Zach Weismann, founder of Dallas-based MAG Impact Collective, has his eye on the very future of work. And, ready or not, that future is now, he says. With large companies continuing to downsize and the sheer number of workers who have been laid off during the pandemic, many people are looking for a new way to earn a living, he explains.
It’s time to start “changing the way we think about freelance or ‘gig’ work—less as a temporary transition and more as a permanent solution,” Weismann told Dallas Innovates in an email. The entrepreneur, a third-generation Dallas business owner, is forging the way with his company that connects talented people with the businesses and organizations that need their expertise.
In 2018, the founder launched MAG Impact Collective with a core membership group of designers, marketers, writers, and experts in leadership, culture, and partnerships. Focused in the areas of social impact, education, and sustainability, MAG connects these experts with social enterprises, nonprofits, and firms to help them “Magnify, Accelerate, and Generate” Impact—hence the name MAG.
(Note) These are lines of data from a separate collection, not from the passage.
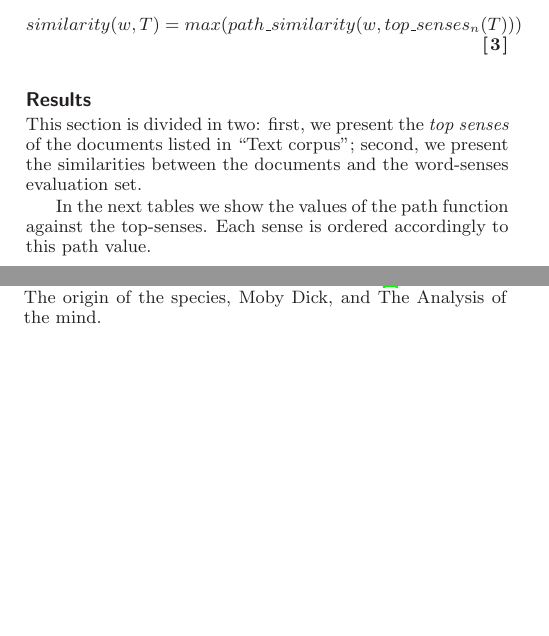
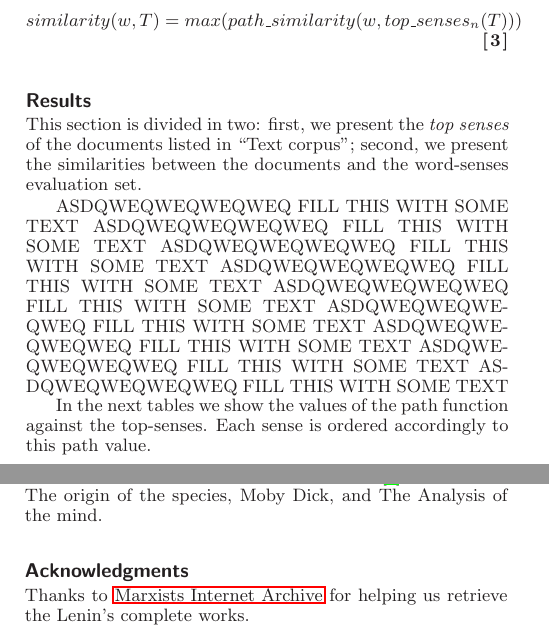
Before and after one commit to finiteautomata/leninanalysis, a LaTeX document (paper/refactor.tex): two parts of the columns of pages 3 and 5 of 6, joined at a grey line, cut so that both start at the same text, the shorter picture padded with empty space. Compiled offline with LaTeX, dvips and Ghostscript.

Commit message:
Add acknowledgements.

```diff
--- a/paper/refactor.tex
+++ b/paper/refactor.tex
@@ -155,6 +155,9 @@
 %\subsubsection{Top senses for selected works}
 \input{results}
 
+
+ASDQWEQWEQWEQWEQ FILL THIS WITH SOME TEXT ASDQWEQWEQWEQWEQ FILL THIS WITH SOME TEXT ASDQWEQWEQWEQWEQ FILL THIS WITH SOME TEXT ASDQWEQWEQWEQWEQ FILL THIS WITH SOME TEXT ASDQWEQWEQWEQWEQ FILL THIS WITH SOME TEXT ASDQWEQWEQWEQWEQ FILL THIS WITH SOME TEXT ASDQWEQWEQWEQWEQ FILL THIS WITH SOME TEXT ASDQWEQWEQWEQWEQ FILL THIS WITH SOME TEXT ASDQWEQWEQWEQWEQ FILL THIS WITH SOME TEXT
+
 %\subsubsection{Similarities with chosen concepts}
 \input{results_sim_tables}
 
@@ -208,6 +211,11 @@
 
 
 
+
+\section{Acknowledgments}
+Thanks to \hyperlink{https://www.marxists.org}{Marxists Internet Archive} for helping us retrieve the Lenin's complete works.
+
+
 \begin{thebibliography}{10}
 \bibitem{LENIN}
 Marxists Internet Archive (\url{http://www.marxists.org})
```
Also changed, not shown: paper/results.tex (+1 -1 lines), paper/refactor.tex (86 more changed lines).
Described as an “un-agency,” the firm’s business model is timely in a world that’s gone virtual, he says. The need to help clients solve internal challenges and build on digital presence amidst the COVID-19 crisis drives Weismann and the team.
“More so than ever, this pandemic shows the importance of collaboration, leadership, culture, and partnership. And MAG has experts in each of those areas,” said Weismann, who aims to turn challenges into proactive solutions.
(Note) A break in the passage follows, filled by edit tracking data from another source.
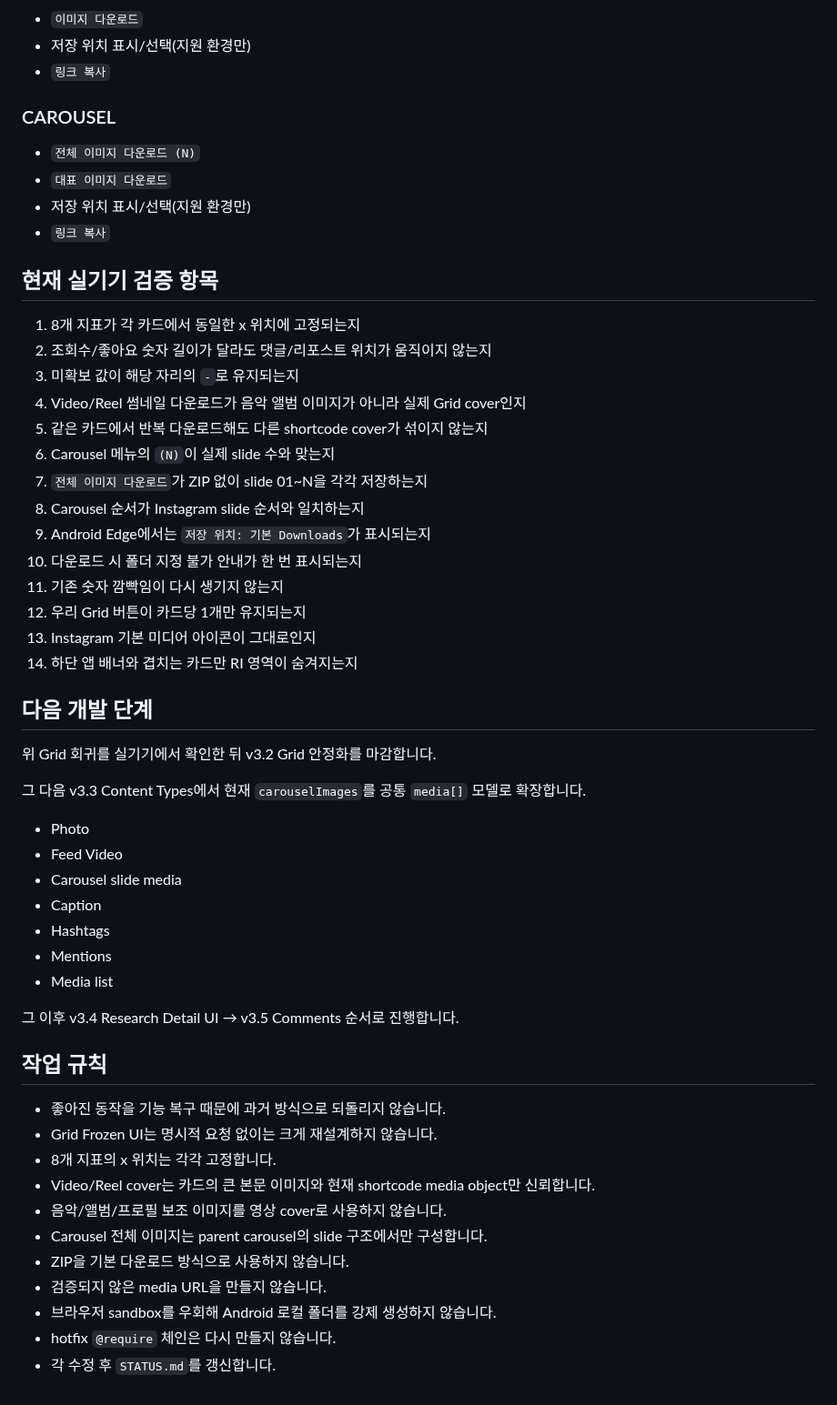
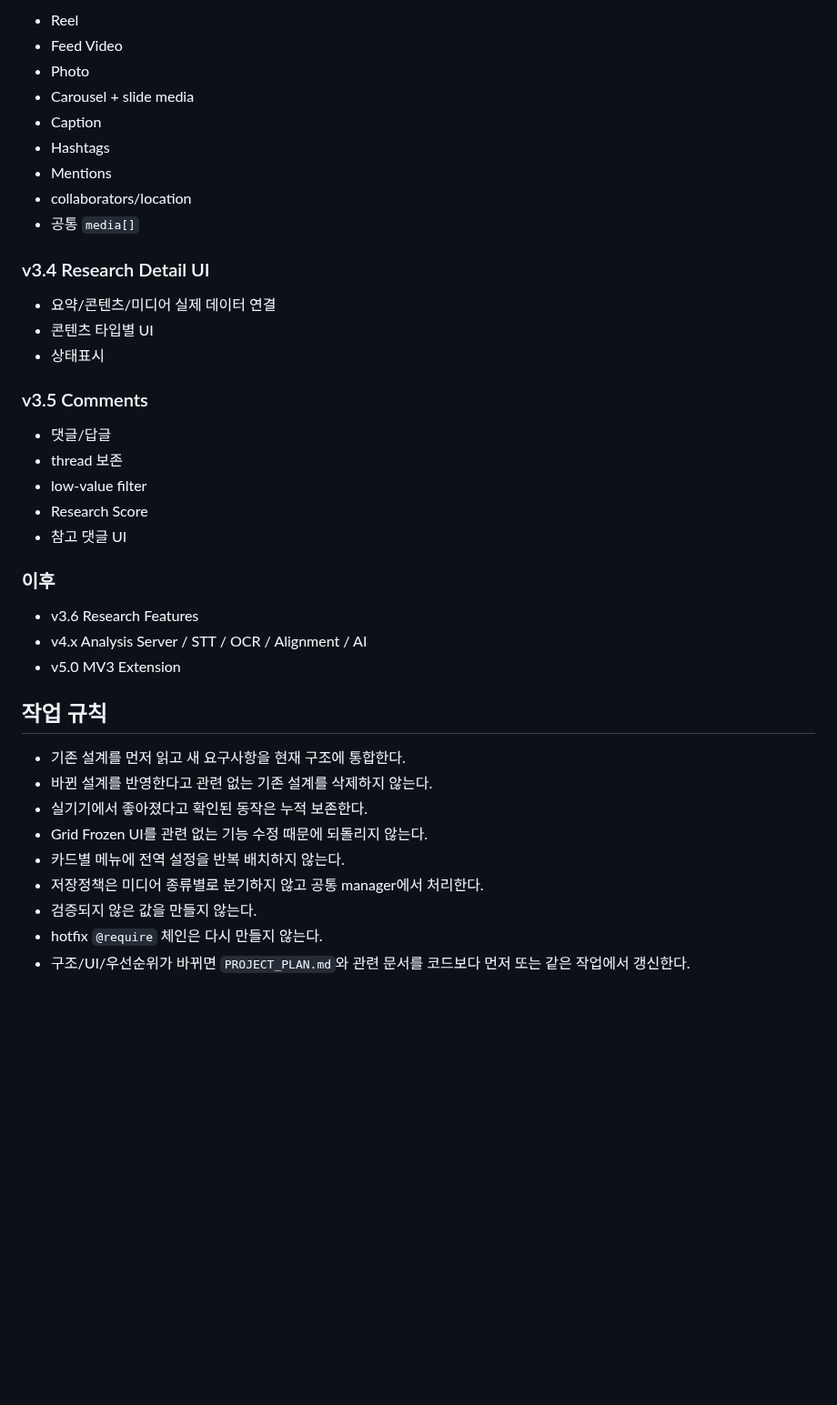
Before and after one commit to sunsee83/dev-lab, a Markdown page: reels-inspector/STATUS.md, the part around one of its changes. Shown at 91% size. Rendered like a GitHub page; blank space fills up the shorter version.

Commit message:
docs: record global RI and shared download design

```diff
--- a/reels-inspector/STATUS.md
+++ b/reels-inspector/STATUS.md
@@ -125,57 +190,41 @@ ZIP은 사용하지 않습니다. `전체 이미지 다운로드` 한 번으로
-- `이미지 다운로드`
-- 저장 위치 표시/선택(지원 환경만)
-- `링크 복사`
-
-### CAROUSEL
-
-- `전체 이미지 다운로드 (N)`
-- `대표 이미지 다운로드`
-- 저장 위치 표시/선택(지원 환경만)
-- `링크 복사`
-
-## 현재 실기기 검증 항목
-
-1. 8개 지표가 각 카드에서 동일한 x 위치에 고정되는지
-2. 조회수/좋아요 숫자 길이가 달라도 댓글/리포스트 위치가 움직이지 않는지
-3. 미확보 값이 해당 자리의 `-`로 유지되는지
-4. Video/Reel 썸네일 다운로드가 음악 앨범 이미지가 아니라 실제 Grid cover인지
-5. 같은 카드에서 반복 다운로드해도 다른 shortcode cover가 섞이지 않는지
-6. Carousel 메뉴의 `(N)`이 실제 slide 수와 맞는지
-7. `전체 이미지 다운로드`가 ZIP 없이 slide 01~N을 각각 저장하는지
-8. Carousel 순서가 Instagram slide 순서와 일치하는지
-9. Android Edge에서는 `저장 위치: 기본 Downloads`가 표시되는지
-10. 다운로드 시 폴더 지정 불가 안내가 한 번 표시되는지
-11. 기존 숫자 깜빡임이 다시 생기지 않는지
-12. 우리 Grid 버튼이 카드당 1개만 유지되는지
-13. Instagram 기본 미디어 아이콘이 그대로인지
-14. 하단 앱 배너와 겹치는 카드만 RI 영역이 숨겨지는지
-
-## 다음 개발 단계
-
-위 Grid 회귀를 실기기에서 확인한 뒤 v3.2 Grid 안정화를 마감합니다.
-
-그 다음 v3.3 Content Types에서 현재 `carouselImages`를 공통 `media[]` 모델로 확장합니다.
-
+- Reel
+- Feed Video
 - Photo
-- Feed Video
-- Carousel slide media
+- Carousel + slide media
 - Caption
 - Hashtags
 - Mentions
-- Media list
+- collaborators/location
+- 공통 `media[]`
 
-그 이후 v3.4 Research Detail UI → v3.5 Comments 순서로 진행합니다.
+### v3.4 Research Detail UI
+
+- 요약/콘텐츠/미디어 실제 데이터 연결
+- 콘텐츠 타입별 UI
+- 상태표시
+
+### v3.5 Comments
+
+- 댓글/답글
+- thread 보존
+- low-value filter
+- Research Score
+- 참고 댓글 UI
+
+### 이후
+
+- v3.6 Research Features
+- v4.x Analysis Server / STT / OCR / Alignment / AI
+- v5.0 MV3 Extension
 
 ## 작업 규칙
 
-- 좋아진 동작을 기능 복구 때문에 과거 방식으로 되돌리지 않습니다.
-- Grid Frozen UI는 명시적 요청 없이는 크게 재설계하지 않습니다.
-- 8개 지표의 x 위치는 각각 고정합니다.
-- Video/Reel cover는 카드의 큰 본문 이미지와 현재 shortcode media object만 신뢰합니다.
-- 음악/앨범/프로필 보조 이미지를 영상 cover로 사용하지 않습니다.
-- Carousel 전체 이미지는 parent carousel의 slide 구조에서만 구성합니다.
-- ZIP을 기본 다운로드 방식으로 사용하지 않습니다.
-- 검증되지 않은 media URL을 만들지 않습니다.
-- 브라우저 sandbox를 우회해 Android 로컬 폴더를 강제 생성하지 않습니다.
-- hotfix `@require` 체인은 다시 만들지 않습니다.
-- 각 수정 후 `STATUS.md`를 갱신합니다.
+- 기존 설계를 먼저 읽고 새 요구사항을 현재 구조에 통합한다.
+- 바뀐 설계를 반영한다고 관련 없는 기존 설계를 삭제하지 않는다.
+- 실기기에서 좋아졌다고 확인된 동작은 누적 보존한다.
+- Grid Frozen UI를 관련 없는 기능 수정 때문에 되돌리지 않는다.
+- 카드별 메뉴에 전역 설정을 반복 배치하지 않는다.
+- 저장정책은 미디어 종류별로 분기하지 않고 공통 manager에서 처리한다.
+- 검증되지 않은 값을 만들지 않는다.
+- hotfix `@require` 체인은 다시 만들지 않는다.
+- 구조/UI/우선순위가 바뀌면 `PROJECT_PLAN.md`와 관련 문서를 코드보다 먼저 또는 같은 작업에서 갱신한다.
```
Also changed, not shown: other parts of reels-inspector/STATUS.md (+129 -64 lines).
Support for solo entrepreneurs
Weismann, who didn’t always believe “going solo” was the way to go, built the company to ease many of the pressures that gig economy or solo-entrepreneurs face, he said in an interview.
“Working from home doesn’t have to be lonely. That’s why I created MAG,” Weismann said. “The Collective provides that feeling of belonging to a team and provides shared resources, allowing independent workers to benefit from a formal entity while still remaining independent.”
Even prior to the COVID-19 pandemic, free-lance work was a growing trend. The CEO points to the statistics: According to a 2019 Free-lancers in America survey by the Free-lancers Union, it increased from 17 percent in 2014 to 28 percent in 2019.
“With office jobs going through major changes that will stretch beyond this pandemic—and the future of normal working environments in question—self-employment opportunities are becoming more appealing,” Weismann said, adding that will “continue to reshape the way we see work for years to come.”
It’s all the more reason for creative and innovative business models and working models to help usher in this new era of work, he said.
Since launch, MAG’s own group has expanded from 12 to 20 members.
The MAG mission of social impact
At its core, MAG Impact Collective has a goal of driving social impact through its services. With a dedication to “moving the needle towards social responsibility,” MAG aims to support their current clients and prospects amidst the COVID-19 pandemic by “offering up their listening ears” via a one-hour ‘Caring, Collaborative Conversations’ problem-solving session with the company’s full team of experts,” says Weismann.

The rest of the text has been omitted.